» **The problem**: What is needed is an exact printout of all the data.

━━ Study material ━━

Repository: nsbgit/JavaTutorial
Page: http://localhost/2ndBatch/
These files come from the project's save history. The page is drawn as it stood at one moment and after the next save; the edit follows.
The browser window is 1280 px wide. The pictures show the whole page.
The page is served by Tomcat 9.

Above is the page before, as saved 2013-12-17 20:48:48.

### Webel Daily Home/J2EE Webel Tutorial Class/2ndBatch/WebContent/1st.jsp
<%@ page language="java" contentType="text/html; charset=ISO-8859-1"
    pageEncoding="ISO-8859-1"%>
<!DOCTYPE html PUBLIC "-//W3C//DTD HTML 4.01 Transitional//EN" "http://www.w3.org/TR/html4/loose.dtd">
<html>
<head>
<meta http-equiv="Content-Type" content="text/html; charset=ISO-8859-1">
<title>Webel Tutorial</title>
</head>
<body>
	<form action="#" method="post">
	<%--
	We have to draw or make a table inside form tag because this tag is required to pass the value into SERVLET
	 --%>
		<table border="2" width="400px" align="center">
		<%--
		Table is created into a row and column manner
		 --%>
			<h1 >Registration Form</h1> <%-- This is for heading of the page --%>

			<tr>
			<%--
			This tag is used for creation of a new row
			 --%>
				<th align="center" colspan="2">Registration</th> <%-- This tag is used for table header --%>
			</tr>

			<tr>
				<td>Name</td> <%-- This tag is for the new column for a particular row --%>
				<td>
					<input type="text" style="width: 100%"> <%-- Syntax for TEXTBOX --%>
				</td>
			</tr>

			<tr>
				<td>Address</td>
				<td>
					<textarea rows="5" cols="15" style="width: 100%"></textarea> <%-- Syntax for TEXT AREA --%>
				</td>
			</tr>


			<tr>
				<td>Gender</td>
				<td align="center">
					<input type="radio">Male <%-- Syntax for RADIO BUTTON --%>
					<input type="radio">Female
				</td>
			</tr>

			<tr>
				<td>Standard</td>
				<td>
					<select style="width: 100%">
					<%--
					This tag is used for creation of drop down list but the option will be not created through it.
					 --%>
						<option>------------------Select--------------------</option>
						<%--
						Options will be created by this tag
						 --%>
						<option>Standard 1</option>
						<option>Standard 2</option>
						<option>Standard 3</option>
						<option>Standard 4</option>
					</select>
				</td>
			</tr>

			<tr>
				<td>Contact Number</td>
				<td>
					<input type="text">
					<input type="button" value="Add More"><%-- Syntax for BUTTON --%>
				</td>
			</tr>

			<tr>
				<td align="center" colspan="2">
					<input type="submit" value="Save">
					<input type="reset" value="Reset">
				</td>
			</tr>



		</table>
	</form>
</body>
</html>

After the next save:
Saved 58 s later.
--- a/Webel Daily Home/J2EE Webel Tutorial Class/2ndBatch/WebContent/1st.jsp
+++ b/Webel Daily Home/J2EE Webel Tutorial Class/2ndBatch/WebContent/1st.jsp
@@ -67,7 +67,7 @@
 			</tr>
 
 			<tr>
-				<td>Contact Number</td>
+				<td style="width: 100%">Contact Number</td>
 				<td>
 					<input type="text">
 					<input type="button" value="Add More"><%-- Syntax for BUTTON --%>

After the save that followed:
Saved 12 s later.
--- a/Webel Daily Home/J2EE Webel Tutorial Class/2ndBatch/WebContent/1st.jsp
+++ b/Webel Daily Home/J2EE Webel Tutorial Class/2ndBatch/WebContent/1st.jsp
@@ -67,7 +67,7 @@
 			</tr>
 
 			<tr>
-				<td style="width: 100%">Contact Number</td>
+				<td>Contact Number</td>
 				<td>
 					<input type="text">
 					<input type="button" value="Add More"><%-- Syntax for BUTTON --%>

━━━

» **Expected output**:
Repository: nsbgit/JavaTutorial
Page: http://localhost/2ndBatch/
These files come from the project's save history. The page is drawn as it stood at one moment and after the next save; the edit follows.
The browser window is 1280 px wide. The pictures show the whole page.
The page is served by Tomcat 9.

Above is the page before, as saved 2013-12-17 20:48:48.

### Webel Daily Home/J2EE Webel Tutorial Class/2ndBatch/WebContent/1st.jsp
<%@ page language="java" contentType="text/html; charset=ISO-8859-1"
    pageEncoding="ISO-8859-1"%>
<!DOCTYPE html PUBLIC "-//W3C//DTD HTML 4.01 Transitional//EN" "http://www.w3.org/TR/html4/loose.dtd">
<html>
<head>
<meta http-equiv="Content-Type" content="text/html; charset=ISO-8859-1">
<title>Webel Tutorial</title>
</head>
<body>
	<form action="#" method="post">
	<%--
	We have to draw or make a table inside form tag because this tag is required to pass the value into SERVLET
	 --%>
		<table border="2" width="400px" align="center">
		<%--
		Table is created into a row and column manner
		 --%>
			<h1 >Registration Form</h1> <%-- This is for heading of the page --%>

			<tr>
			<%--
			This tag is used for creation of a new row
			 --%>
				<th align="center" colspan="2">Registration</th> <%-- This tag is used for table header --%>
			</tr>

			<tr>
				<td>Name</td> <%-- This tag is for the new column for a particular row --%>
				<td>
					<input type="text" style="width: 100%"> <%-- Syntax for TEXTBOX --%>
				</td>
			</tr>

			<tr>
				<td>Address</td>
				<td>
					<textarea rows="5" cols="15" style="width: 100%"></textarea> <%-- Syntax for TEXT AREA --%>
				</td>
			</tr>


			<tr>
				<td>Gender</td>
				<td align="center">
					<input type="radio">Male <%-- Syntax for RADIO BUTTON --%>
					<input type="radio">Female
				</td>
			</tr>

			<tr>
				<td>Standard</td>
				<td>
					<select style="width: 100%">
					<%--
					This tag is used for creation of drop down list but the option will be not created through it.
					 --%>
						<option>------------------Select--------------------</option>
						<%--
						Options will be created by this tag
						 --%>
						<option>Standard 1</option>
						<option>Standard 2</option>
						<option>Standard 3</option>
						<option>Standard 4</option>
					</select>
				</td>
			</tr>

			<tr>
				<td>Contact Number</td>
				<td>
					<input type="text">
					<input type="button" value="Add More"><%-- Syntax for BUTTON --%>
				</td>
			</tr>

			<tr>
				<td align="center" colspan="2">
					<input type="submit" value="Save">
					<input type="reset" value="Reset">
				</td>
			</tr>



		</table>
	</form>
</body>
</html>

After the next save:
Saved 58 s later.
--- a/Webel Daily Home/J2EE Webel Tutorial Class/2ndBatch/WebContent/1st.jsp
+++ b/Webel Daily Home/J2EE Webel Tutorial Class/2ndBatch/WebContent/1st.jsp
@@ -67,7 +67,7 @@
 			</tr>
 
 			<tr>
-				<td>Contact Number</td>
+				<td style="width: 100%">Contact Number</td>
 				<td>
 					<input type="text">
 					<input type="button" value="Add More"><%-- Syntax for BUTTON --%>

After the save that followed:
Saved 12 s later.
--- a/Webel Daily Home/J2EE Webel Tutorial Class/2ndBatch/WebContent/1st.jsp
+++ b/Webel Daily Home/J2EE Webel Tutorial Class/2ndBatch/WebContent/1st.jsp
@@ -67,7 +67,7 @@
 			</tr>
 
 			<tr>
-				<td style="width: 100%">Contact Number</td>
+				<td>Contact Number</td>
 				<td>
 					<input type="text">
 					<input type="button" value="Add More"><%-- Syntax for BUTTON --%>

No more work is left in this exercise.